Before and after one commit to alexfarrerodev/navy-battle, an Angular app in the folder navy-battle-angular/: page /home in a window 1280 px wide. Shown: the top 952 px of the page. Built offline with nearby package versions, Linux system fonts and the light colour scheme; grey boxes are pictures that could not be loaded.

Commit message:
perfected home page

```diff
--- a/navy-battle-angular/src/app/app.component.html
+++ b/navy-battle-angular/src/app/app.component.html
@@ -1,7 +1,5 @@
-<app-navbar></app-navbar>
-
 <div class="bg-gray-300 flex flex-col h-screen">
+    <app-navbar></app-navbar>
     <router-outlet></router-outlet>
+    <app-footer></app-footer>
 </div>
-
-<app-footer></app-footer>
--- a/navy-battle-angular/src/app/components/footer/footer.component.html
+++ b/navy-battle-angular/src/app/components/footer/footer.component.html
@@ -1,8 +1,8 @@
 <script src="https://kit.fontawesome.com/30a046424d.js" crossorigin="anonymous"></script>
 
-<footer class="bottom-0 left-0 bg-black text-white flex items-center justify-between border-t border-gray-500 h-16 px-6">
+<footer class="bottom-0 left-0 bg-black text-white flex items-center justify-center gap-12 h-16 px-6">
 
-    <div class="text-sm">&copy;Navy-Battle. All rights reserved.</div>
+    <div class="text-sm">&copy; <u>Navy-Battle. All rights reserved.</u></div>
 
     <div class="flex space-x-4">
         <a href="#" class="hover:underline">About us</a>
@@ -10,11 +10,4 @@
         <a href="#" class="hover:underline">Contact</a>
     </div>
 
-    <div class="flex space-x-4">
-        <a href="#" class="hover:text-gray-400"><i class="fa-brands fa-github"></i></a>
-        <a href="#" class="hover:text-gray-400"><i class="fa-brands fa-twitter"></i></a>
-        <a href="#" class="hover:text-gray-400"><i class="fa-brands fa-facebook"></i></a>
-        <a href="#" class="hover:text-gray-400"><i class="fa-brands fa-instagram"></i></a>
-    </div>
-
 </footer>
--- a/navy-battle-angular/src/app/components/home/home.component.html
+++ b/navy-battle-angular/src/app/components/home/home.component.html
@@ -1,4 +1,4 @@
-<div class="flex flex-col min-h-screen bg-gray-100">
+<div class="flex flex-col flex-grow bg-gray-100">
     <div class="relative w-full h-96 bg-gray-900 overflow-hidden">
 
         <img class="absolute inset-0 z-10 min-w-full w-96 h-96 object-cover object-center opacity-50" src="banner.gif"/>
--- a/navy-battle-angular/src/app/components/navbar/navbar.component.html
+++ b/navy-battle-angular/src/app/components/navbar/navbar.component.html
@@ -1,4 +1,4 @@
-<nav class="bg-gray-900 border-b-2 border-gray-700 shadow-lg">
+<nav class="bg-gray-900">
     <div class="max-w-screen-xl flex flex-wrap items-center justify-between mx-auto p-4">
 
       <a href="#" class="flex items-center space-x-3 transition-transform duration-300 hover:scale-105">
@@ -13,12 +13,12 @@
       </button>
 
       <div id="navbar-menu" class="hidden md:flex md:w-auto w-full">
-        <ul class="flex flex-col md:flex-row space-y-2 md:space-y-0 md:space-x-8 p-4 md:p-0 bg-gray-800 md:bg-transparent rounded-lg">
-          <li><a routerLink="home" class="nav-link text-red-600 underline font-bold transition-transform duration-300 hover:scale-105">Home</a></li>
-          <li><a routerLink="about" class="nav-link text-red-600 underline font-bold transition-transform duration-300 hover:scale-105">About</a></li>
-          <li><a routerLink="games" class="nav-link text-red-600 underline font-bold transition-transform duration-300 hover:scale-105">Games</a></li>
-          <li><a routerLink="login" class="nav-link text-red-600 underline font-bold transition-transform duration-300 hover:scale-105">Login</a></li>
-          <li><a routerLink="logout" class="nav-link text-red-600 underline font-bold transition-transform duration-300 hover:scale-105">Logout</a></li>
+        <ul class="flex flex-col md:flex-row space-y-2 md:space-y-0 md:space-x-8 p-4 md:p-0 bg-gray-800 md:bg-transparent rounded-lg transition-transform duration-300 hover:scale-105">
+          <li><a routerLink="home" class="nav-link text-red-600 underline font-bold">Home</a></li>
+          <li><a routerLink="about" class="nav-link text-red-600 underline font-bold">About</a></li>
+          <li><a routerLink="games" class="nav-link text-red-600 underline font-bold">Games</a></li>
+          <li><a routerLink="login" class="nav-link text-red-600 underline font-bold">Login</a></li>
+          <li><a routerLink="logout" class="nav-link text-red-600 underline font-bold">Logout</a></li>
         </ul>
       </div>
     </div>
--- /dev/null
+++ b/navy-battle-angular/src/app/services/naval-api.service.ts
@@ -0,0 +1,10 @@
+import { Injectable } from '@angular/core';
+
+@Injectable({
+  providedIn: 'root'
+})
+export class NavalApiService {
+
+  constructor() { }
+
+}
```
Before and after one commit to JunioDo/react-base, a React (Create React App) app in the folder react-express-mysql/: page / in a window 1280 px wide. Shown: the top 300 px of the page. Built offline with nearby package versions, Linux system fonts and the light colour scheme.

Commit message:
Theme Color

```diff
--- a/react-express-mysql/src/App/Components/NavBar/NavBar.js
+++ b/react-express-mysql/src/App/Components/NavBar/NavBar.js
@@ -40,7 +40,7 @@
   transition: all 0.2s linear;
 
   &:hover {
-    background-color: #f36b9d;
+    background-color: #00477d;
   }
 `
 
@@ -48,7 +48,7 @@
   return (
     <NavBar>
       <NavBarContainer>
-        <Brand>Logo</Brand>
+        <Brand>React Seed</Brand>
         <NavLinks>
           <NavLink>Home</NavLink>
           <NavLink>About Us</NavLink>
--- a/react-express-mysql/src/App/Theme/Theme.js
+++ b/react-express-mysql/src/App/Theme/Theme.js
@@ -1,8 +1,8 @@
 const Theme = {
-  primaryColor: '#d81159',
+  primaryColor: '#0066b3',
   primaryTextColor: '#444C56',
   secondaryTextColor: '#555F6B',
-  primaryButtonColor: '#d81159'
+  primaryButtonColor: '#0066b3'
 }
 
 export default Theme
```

=-=-=

#### [Exercise directions]
All the lines above need to be retyped exactly, with nothing left out.

#### [Problem solution]
Before and after one commit to alexfarrerodev/navy-battle, an Angular app in the folder navy-battle-angular/: page /home in a window 1280 px wide. Shown: the top 952 px of the page. Built offline with nearby package versions, Linux system fonts and the light colour scheme; grey boxes are pictures that could not be loaded.

Commit message:
perfected home page

```diff
--- a/navy-battle-angular/src/app/app.component.html
+++ b/navy-battle-angular/src/app/app.component.html
@@ -1,7 +1,5 @@
-<app-navbar></app-navbar>
-
 <div class="bg-gray-300 flex flex-col h-screen">
+    <app-navbar></app-navbar>
     <router-outlet></router-outlet>
+    <app-footer></app-footer>
 </div>
-
-<app-footer></app-footer>
--- a/navy-battle-angular/src/app/components/footer/footer.component.html
+++ b/navy-battle-angular/src/app/components/footer/footer.component.html
@@ -1,8 +1,8 @@
 <script src="https://kit.fontawesome.com/30a046424d.js" crossorigin="anonymous"></script>
 
-<footer class="bottom-0 left-0 bg-black text-white flex items-center justify-between border-t border-gray-500 h-16 px-6">
+<footer class="bottom-0 left-0 bg-black text-white flex items-center justify-center gap-12 h-16 px-6">
 
-    <div class="text-sm">&copy;Navy-Battle. All rights reserved.</div>
+    <div class="text-sm">&copy; <u>Navy-Battle. All rights reserved.</u></div>
 
     <div class="flex space-x-4">
         <a href="#" class="hover:underline">About us</a>
@@ -10,11 +10,4 @@
         <a href="#" class="hover:underline">Contact</a>
     </div>
 
-    <div class="flex space-x-4">
-        <a href="#" class="hover:text-gray-400"><i class="fa-brands fa-github"></i></a>
-        <a href="#" class="hover:text-gray-400"><i class="fa-brands fa-twitter"></i></a>
-        <a href="#" class="hover:text-gray-400"><i class="fa-brands fa-facebook"></i></a>
-        <a href="#" class="hover:text-gray-400"><i class="fa-brands fa-instagram"></i></a>
-    </div>
-
 </footer>
--- a/navy-battle-angular/src/app/components/home/home.component.html
+++ b/navy-battle-angular/src/app/components/home/home.component.html
@@ -1,4 +1,4 @@
-<div class="flex flex-col min-h-screen bg-gray-100">
+<div class="flex flex-col flex-grow bg-gray-100">
     <div class="relative w-full h-96 bg-gray-900 overflow-hidden">
 
         <img class="absolute inset-0 z-10 min-w-full w-96 h-96 object-cover object-center opacity-50" src="banner.gif"/>
--- a/navy-battle-angular/src/app/components/navbar/navbar.component.html
+++ b/navy-battle-angular/src/app/components/navbar/navbar.component.html
@@ -1,4 +1,4 @@
-<nav class="bg-gray-900 border-b-2 border-gray-700 shadow-lg">
+<nav class="bg-gray-900">
     <div class="max-w-screen-xl flex flex-wrap items-center justify-between mx-auto p-4">
 
       <a href="#" class="flex items-center space-x-3 transition-transform duration-300 hover:scale-105">
@@ -13,12 +13,12 @@
       </button>
 
       <div id="navbar-menu" class="hidden md:flex md:w-auto w-full">
-        <ul class="flex flex-col md:flex-row space-y-2 md:space-y-0 md:space-x-8 p-4 md:p-0 bg-gray-800 md:bg-transparent rounded-lg">
-          <li><a routerLink="home" class="nav-link text-red-600 underline font-bold transition-transform duration-300 hover:scale-105">Home</a></li>
-          <li><a routerLink="about" class="nav-link text-red-600 underline font-bold transition-transform duration-300 hover:scale-105">About</a></li>
-          <li><a routerLink="games" class="nav-link text-red-600 underline font-bold transition-transform duration-300 hover:scale-105">Games</a></li>
-          <li><a routerLink="login" class="nav-link text-red-600 underline font-bold transition-transform duration-300 hover:scale-105">Login</a></li>
-          <li><a routerLink="logout" class="nav-link text-red-600 underline font-bold transition-transform duration-300 hover:scale-105">Logout</a></li>
+        <ul class="flex flex-col md:flex-row space-y-2 md:space-y-0 md:space-x-8 p-4 md:p-0 bg-gray-800 md:bg-transparent rounded-lg transition-transform duration-300 hover:scale-105">
+          <li><a routerLink="home" class="nav-link text-red-600 underline font-bold">Home</a></li>
+          <li><a routerLink="about" class="nav-link text-red-600 underline font-bold">About</a></li>
+          <li><a routerLink="games" class="nav-link text-red-600 underline font-bold">Games</a></li>
+          <li><a routerLink="login" class="nav-link text-red-600 underline font-bold">Login</a></li>
+          <li><a routerLink="logout" class="nav-link text-red-600 underline font-bold">Logout</a></li>
         </ul>
       </div>
     </div>
--- /dev/null
+++ b/navy-battle-angular/src/app/services/naval-api.service.ts
@@ -0,0 +1,10 @@
+import { Injectable } from '@angular/core';
+
+@Injectable({
+  providedIn: 'root'
+})
+export class NavalApiService {
+
+  constructor() { }
+
+}
```
Before and after one commit to JunioDo/react-base, a React (Create React App) app in the folder react-express-mysql/: page / in a window 1280 px wide. Shown: the top 300 px of the page. Built offline with nearby package versions, Linux system fonts and the light colour scheme.

Commit message:
Theme Color

```diff
--- a/react-express-mysql/src/App/Components/NavBar/NavBar.js
+++ b/react-express-mysql/src/App/Components/NavBar/NavBar.js
@@ -40,7 +40,7 @@
   transition: all 0.2s linear;
 
   &:hover {
-    background-color: #f36b9d;
+    background-color: #00477d;
   }
 `
 
@@ -48,7 +48,7 @@
   return (
     <NavBar>
       <NavBarContainer>
-        <Brand>Logo</Brand>
+        <Brand>React Seed</Brand>
         <NavLinks>
           <NavLink>Home</NavLink>
           <NavLink>About Us</NavLink>
--- a/react-express-mysql/src/App/Theme/Theme.js
+++ b/react-express-mysql/src/App/Theme/Theme.js
@@ -1,8 +1,8 @@
 const Theme = {
-  primaryColor: '#d81159',
+  primaryColor: '#0066b3',
   primaryTextColor: '#444C56',
   secondaryTextColor: '#555F6B',
-  primaryButtonColor: '#d81159'
+  primaryButtonColor: '#0066b3'
 }
 
 export default Theme
```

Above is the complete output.